(Exercise) This exercise requires an exact output of the listing, images omitted.
══════════
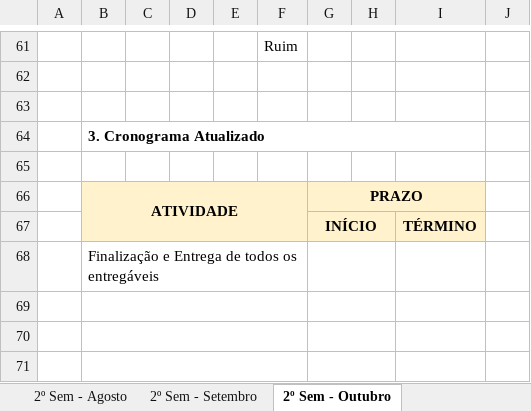
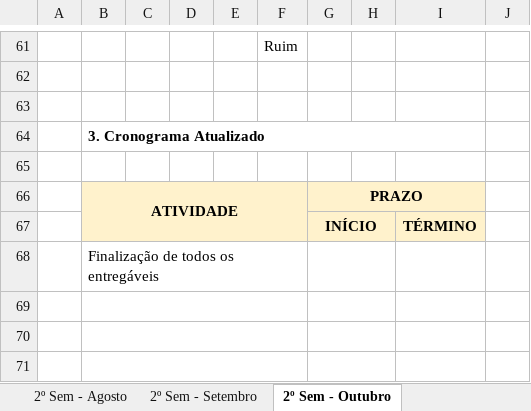
Before and after one commit to rnappi/ftt-tcc, an Excel workbook: entrega/acompanhamento-mensal.xlsx, sheet 2º Sem - Outubro, drawn as a sheet; only a part is shown, gaps mark what is left out; values as stored, in another font and other column widths than the file's, no borders; charts and pictures and conditional formats not drawn; the diff names each change by its address in the sheet, - before the commit and + after, or states it on an @@ line.

Commit message:
Relatório de Acompanhamento de Outubro

```diff
--- a/entrega/acompanhamento-mensal.xlsx (sheet 2º Sem - Outubro)
+++ b/entrega/acompanhamento-mensal.xlsx (sheet 2º Sem - Outubro)
-B68: Finalização e Entrega de todos os entregáveis
+B68: Finalização de todos os entregáveis
```
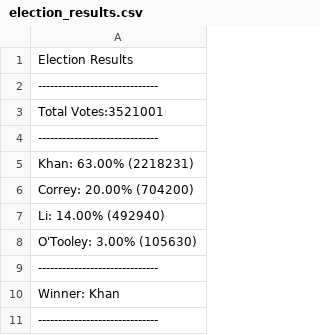
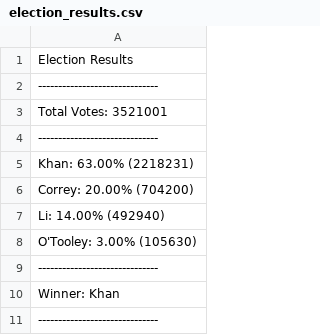
Before and after one commit to linmck/python-challenge, a CSV file: PyPoll/Results/election_results.csv, drawn as a sheet.

Commit message:
Updated spacing for printed and csv results

```diff
--- a/PyPoll/Results/election_results.csv
+++ b/PyPoll/Results/election_results.csv
@@ -2,3 +2,3 @@ Election Results
 ------------------------------
-Total Votes:3521001
+Total Votes: 3521001
 ------------------------------
```
Also changed, not shown: 1 other file.
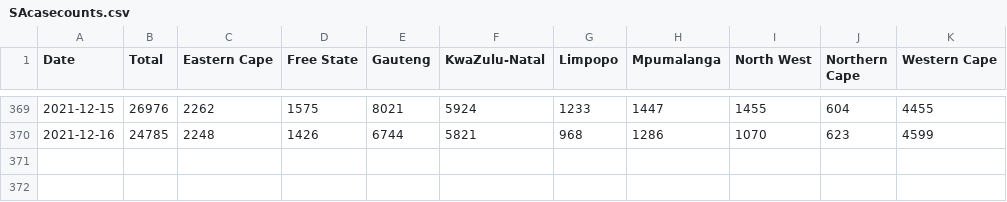
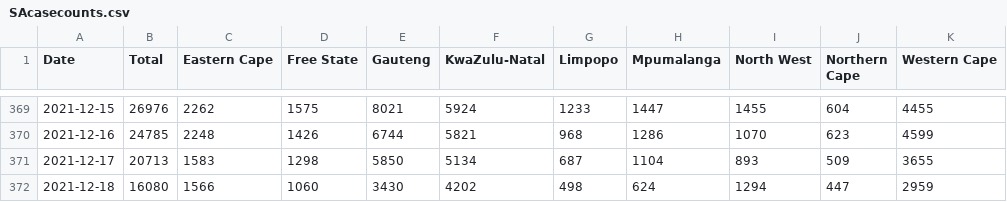
Before and after one commit to alex1770/Covid-19, a CSV file: VOCgrowth/EarlyOmicronEstimate/SAcasecounts.csv, drawn as a sheet; only a part is shown, gaps mark what is left out; the diff names each change by its address in the sheet, - before the commit and + after, or states it on an @@ line.

Commit message:
Update to 18 Dec

```diff
--- a/VOCgrowth/EarlyOmicronEstimate/SAcasecounts.csv
+++ b/VOCgrowth/EarlyOmicronEstimate/SAcasecounts.csv
+row 371: 2021-12-17 | 20713 | 1583 | 1298 | 5850 | 5134 | 687 | 1104 | 893 | 509 | 3655
+row 372: 2021-12-18 | 16080 | 1566 | 1060 | 3430 | 4202 | 498 | 624 | 1294 | 447 | 2959
```
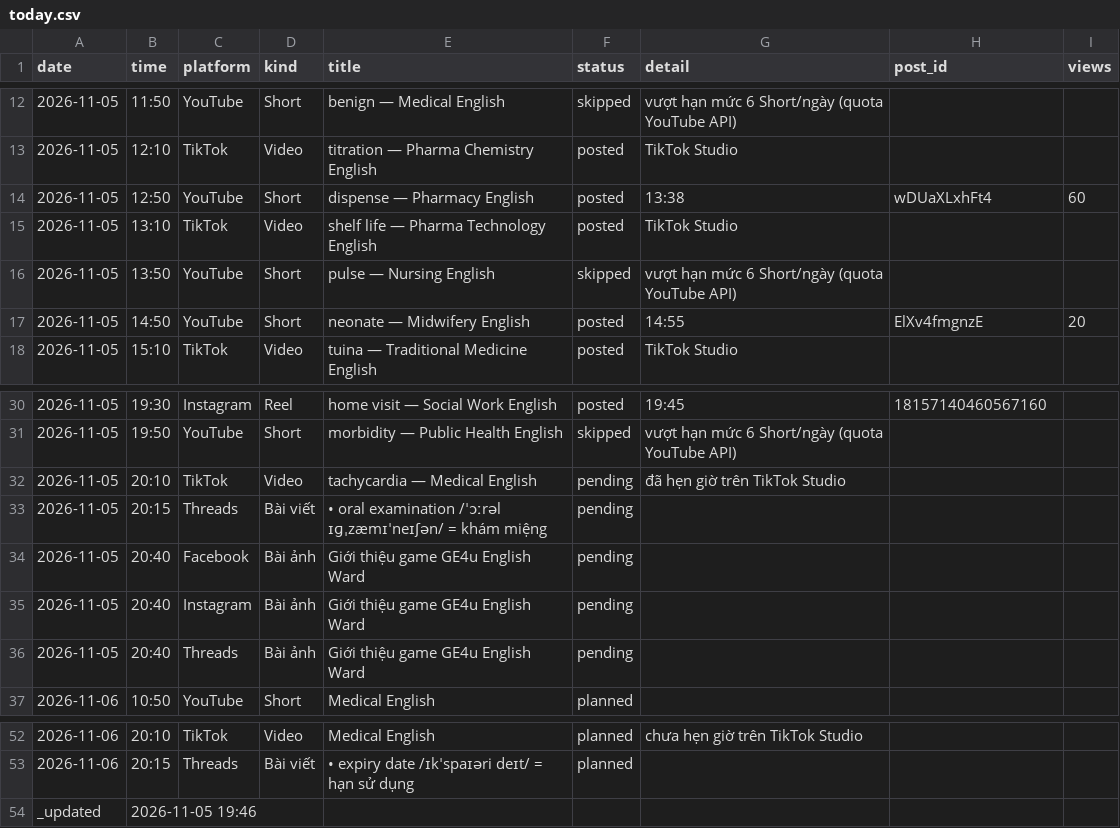
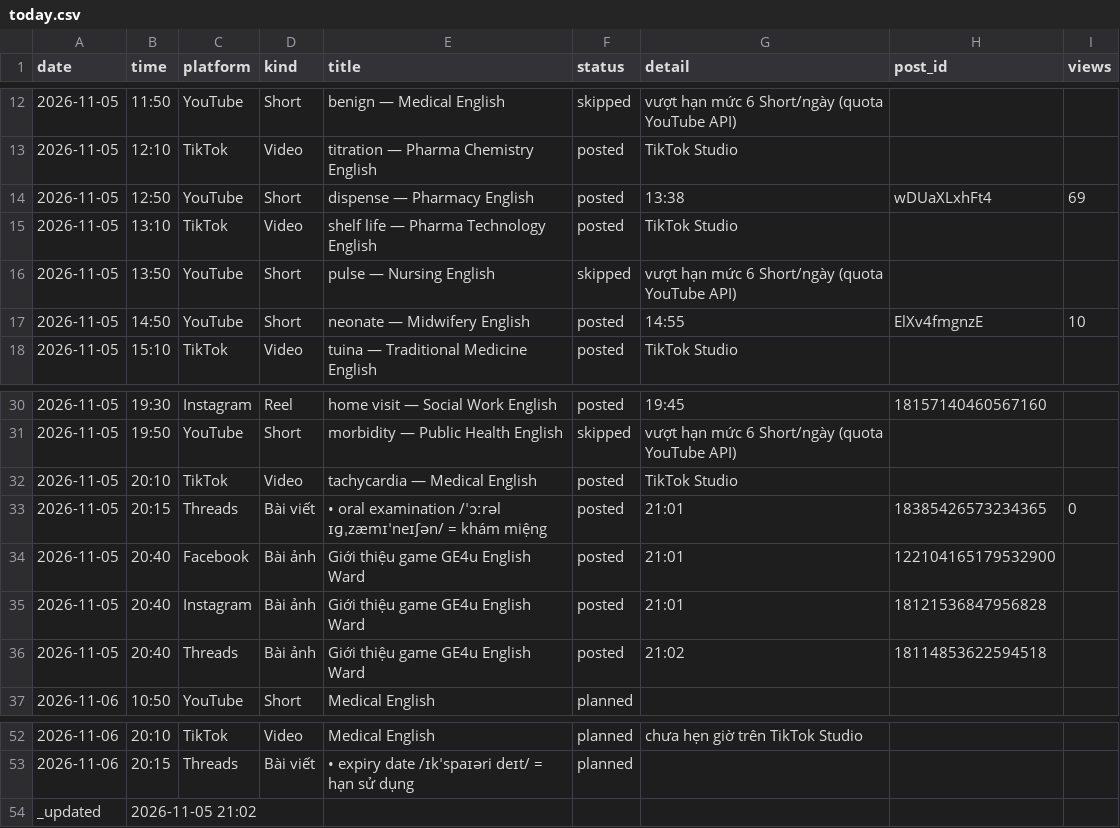
Before and after one commit to ge4uhealthsciences-creator/medvocab-lab, a CSV file: status/today.csv, drawn as a sheet; only a part is shown, gaps mark what is left out.

```diff
--- a/status/today.csv
+++ b/status/today.csv
@@ -13,6 +13,6 @@ date,time,platform,kind,title,status,detail,post_id,views
 2026-11-05,12:10,TikTok,Video,titration — Pharma Chemistry English,posted,TikTok Studio,,
-2026-11-05,12:50,YouTube,Short,dispense — Pharmacy English,posted,13:38,wDUaXLxhFt4,60
+2026-11-05,12:50,YouTube,Short,dispense — Pharmacy English,posted,13:38,wDUaXLxhFt4,69
 2026-11-05,13:10,TikTok,Video,shelf life — Pharma Technology English,posted,TikTok Studio,,
 2026-11-05,13:50,YouTube,Short,pulse — Nursing English,skipped,vượt hạn mức 6 Short/ngày (quota YouTube API),
-2026-11-05,14:50,YouTube,Short,neonate — Midwifery English,posted,14:55,ElXv4fmgnzE,20
+2026-11-05,14:50,YouTube,Short,neonate — Midwifery English,posted,14:55,ElXv4fmgnzE,10
 2026-11-05,15:10,TikTok,Video,tuina — Traditional Medicine English,posted,TikTok Studio,,
@@ -31,7 +31,7 @@ date,time,platform,kind,title,status,detail,post_id,views
 2026-11-05,19:50,YouTube,Short,morbidity — Public Health English,skipped,vượt hạn mức 6 Short/ngày (quota YouTube API),
-2026-11-05,20:10,TikTok,Video,tachycardia — Medical English,pending,đã hẹn giờ trên TikTok Studio,,
-2026-11-05,20:15,Threads,Bài viết,• oral examination /ˈɔːrəl ɪɡˌzæmɪˈneɪʃən/ = khám miệng,pending,,,
-2026-11-05,20:40,Facebook,Bài ảnh,Giới thiệu game GE4u English Ward,pending,,,
-2026-11-05,20:40,Instagram,Bài ảnh,Giới thiệu game GE4u English Ward,pending,,,
-2026-11-05,20:40,Threads,Bài ảnh,Giới thiệu game GE4u English Ward,pending,,,
+2026-11-05,20:10,TikTok,Video,tachycardia — Medical English,posted,TikTok Studio,,
+2026-11-05,20:15,Threads,Bài viết,• oral examination /ˈɔːrəl ɪɡˌzæmɪˈneɪʃən/ = khám miệng,posted,21:01,18385426573234365,0
+2026-11-05,20:40,Facebook,Bài ảnh,Giới thiệu game GE4u English Ward,posted,21:01,122104165179532900,
+2026-11-05,20:40,Instagram,Bài ảnh,Giới thiệu game GE4u English Ward,posted,21:01,18121536847956828,
+2026-11-05,20:40,Threads,Bài ảnh,Giới thiệu game GE4u English Ward,posted,21:02,18114853622594518,
 2026-11-06,10:50,YouTube,Short,Medical English,planned,,
@@ -53,2 +53,2 @@ date,time,platform,kind,title,status,detail,post_id,views
 2026-11-06,20:15,Threads,Bài viết,• expiry date /ɪkˈspaɪəri deɪt/ = hạn sử dụng,planned,,
-_updated,2026-11-05 19:46,,,,,,,
+_updated,2026-11-05 21:02,,,,,,,
```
══════════
(Response area)
Before and after one commit to rnappi/ftt-tcc, an Excel workbook: entrega/acompanhamento-mensal.xlsx, sheet 2º Sem - Outubro, drawn as a sheet; only a part is shown, gaps mark what is left out; values as stored, in another font and other column widths than the file's, no borders; charts and pictures and conditional formats not drawn; the diff names each change by its address in the sheet, - before the commit and + after, or states it on an @@ line.

Commit message:
Relatório de Acompanhamento de Outubro

```diff
--- a/entrega/acompanhamento-mensal.xlsx (sheet 2º Sem - Outubro)
+++ b/entrega/acompanhamento-mensal.xlsx (sheet 2º Sem - Outubro)
-B68: Finalização e Entrega de todos os entregáveis
+B68: Finalização de todos os entregáveis
```
Before and after one commit to linmck/python-challenge, a CSV file: PyPoll/Results/election_results.csv, drawn as a sheet.

Commit message:
Updated spacing for printed and csv results

```diff
--- a/PyPoll/Results/election_results.csv
+++ b/PyPoll/Results/election_results.csv
@@ -2,3 +2,3 @@ Election Results
 ------------------------------
-Total Votes:3521001
+Total Votes: 3521001
 ------------------------------
```
Also changed, not shown: 1 other file.
Before and after one commit to alex1770/Covid-19, a CSV file: VOCgrowth/EarlyOmicronEstimate/SAcasecounts.csv, drawn as a sheet; only a part is shown, gaps mark what is left out; the diff names each change by its address in the sheet, - before the commit and + after, or states it on an @@ line.

Commit message:
Update to 18 Dec

```diff
--- a/VOCgrowth/EarlyOmicronEstimate/SAcasecounts.csv
+++ b/VOCgrowth/EarlyOmicronEstimate/SAcasecounts.csv
+row 371: 2021-12-17 | 20713 | 1583 | 1298 | 5850 | 5134 | 687 | 1104 | 893 | 509 | 3655
+row 372: 2021-12-18 | 16080 | 1566 | 1060 | 3430 | 4202 | 498 | 624 | 1294 | 447 | 2959
```
Before and after one commit to ge4uhealthsciences-creator/medvocab-lab, a CSV file: status/today.csv, drawn as a sheet; only a part is shown, gaps mark what is left out.

```diff
--- a/status/today.csv
+++ b/status/today.csv
@@ -13,6 +13,6 @@ date,time,platform,kind,title,status,detail,post_id,views
 2026-11-05,12:10,TikTok,Video,titration — Pharma Chemistry English,posted,TikTok Studio,,
-2026-11-05,12:50,YouTube,Short,dispense — Pharmacy English,posted,13:38,wDUaXLxhFt4,60
+2026-11-05,12:50,YouTube,Short,dispense — Pharmacy English,posted,13:38,wDUaXLxhFt4,69
 2026-11-05,13:10,TikTok,Video,shelf life — Pharma Technology English,posted,TikTok Studio,,
 2026-11-05,13:50,YouTube,Short,pulse — Nursing English,skipped,vượt hạn mức 6 Short/ngày (quota YouTube API),
-2026-11-05,14:50,YouTube,Short,neonate — Midwifery English,posted,14:55,ElXv4fmgnzE,20
+2026-11-05,14:50,YouTube,Short,neonate — Midwifery English,posted,14:55,ElXv4fmgnzE,10
 2026-11-05,15:10,TikTok,Video,tuina — Traditional Medicine English,posted,TikTok Studio,,
@@ -31,7 +31,7 @@ date,time,platform,kind,title,status,detail,post_id,views
 2026-11-05,19:50,YouTube,Short,morbidity — Public Health English,skipped,vượt hạn mức 6 Short/ngày (quota YouTube API),
-2026-11-05,20:10,TikTok,Video,tachycardia — Medical English,pending,đã hẹn giờ trên TikTok Studio,,
-2026-11-05,20:15,Threads,Bài viết,• oral examination /ˈɔːrəl ɪɡˌzæmɪˈneɪʃən/ = khám miệng,pending,,,
-2026-11-05,20:40,Facebook,Bài ảnh,Giới thiệu game GE4u English Ward,pending,,,
-2026-11-05,20:40,Instagram,Bài ảnh,Giới thiệu game GE4u English Ward,pending,,,
-2026-11-05,20:40,Threads,Bài ảnh,Giới thiệu game GE4u English Ward,pending,,,
+2026-11-05,20:10,TikTok,Video,tachycardia — Medical English,posted,TikTok Studio,,
+2026-11-05,20:15,Threads,Bài viết,• oral examination /ˈɔːrəl ɪɡˌzæmɪˈneɪʃən/ = khám miệng,posted,21:01,18385426573234365,0
+2026-11-05,20:40,Facebook,Bài ảnh,Giới thiệu game GE4u English Ward,posted,21:01,122104165179532900,
+2026-11-05,20:40,Instagram,Bài ảnh,Giới thiệu game GE4u English Ward,posted,21:01,18121536847956828,
+2026-11-05,20:40,Threads,Bài ảnh,Giới thiệu game GE4u English Ward,posted,21:02,18114853622594518,
 2026-11-06,10:50,YouTube,Short,Medical English,planned,,
@@ -53,2 +53,2 @@ date,time,platform,kind,title,status,detail,post_id,views
 2026-11-06,20:15,Threads,Bài viết,• expiry date /ɪkˈspaɪəri deɪt/ = hạn sử dụng,planned,,
-_updated,2026-11-05 19:46,,,,,,,
+_updated,2026-11-05 21:02,,,,,,,
```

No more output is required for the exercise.